▶ _Aim of the exercise_
Copy the entries exactly. Leave out any pictures.

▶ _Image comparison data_
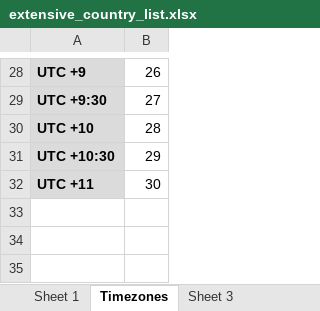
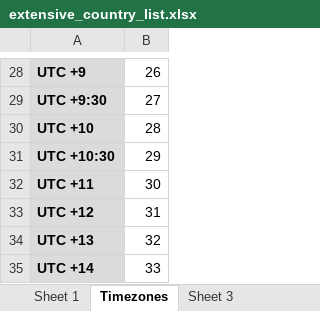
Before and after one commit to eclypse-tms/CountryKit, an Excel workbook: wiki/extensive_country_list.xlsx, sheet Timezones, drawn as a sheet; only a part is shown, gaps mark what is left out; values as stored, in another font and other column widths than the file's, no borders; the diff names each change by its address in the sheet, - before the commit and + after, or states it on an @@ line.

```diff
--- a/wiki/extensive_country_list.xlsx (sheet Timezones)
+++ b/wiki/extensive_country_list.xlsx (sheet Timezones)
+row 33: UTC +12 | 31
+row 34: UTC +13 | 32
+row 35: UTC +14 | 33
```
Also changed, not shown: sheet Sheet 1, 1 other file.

▶ _Solution to this exercise_
Before and after one commit to eclypse-tms/CountryKit, an Excel workbook: wiki/extensive_country_list.xlsx, sheet Timezones, drawn as a sheet; only a part is shown, gaps mark what is left out; values as stored, in another font and other column widths than the file's, no borders; the diff names each change by its address in the sheet, - before the commit and + after, or states it on an @@ line.

```diff
--- a/wiki/extensive_country_list.xlsx (sheet Timezones)
+++ b/wiki/extensive_country_list.xlsx (sheet Timezones)
+row 33: UTC +12 | 31
+row 34: UTC +13 | 32
+row 35: UTC +14 | 33
```
Also changed, not shown: sheet Sheet 1, 1 other file.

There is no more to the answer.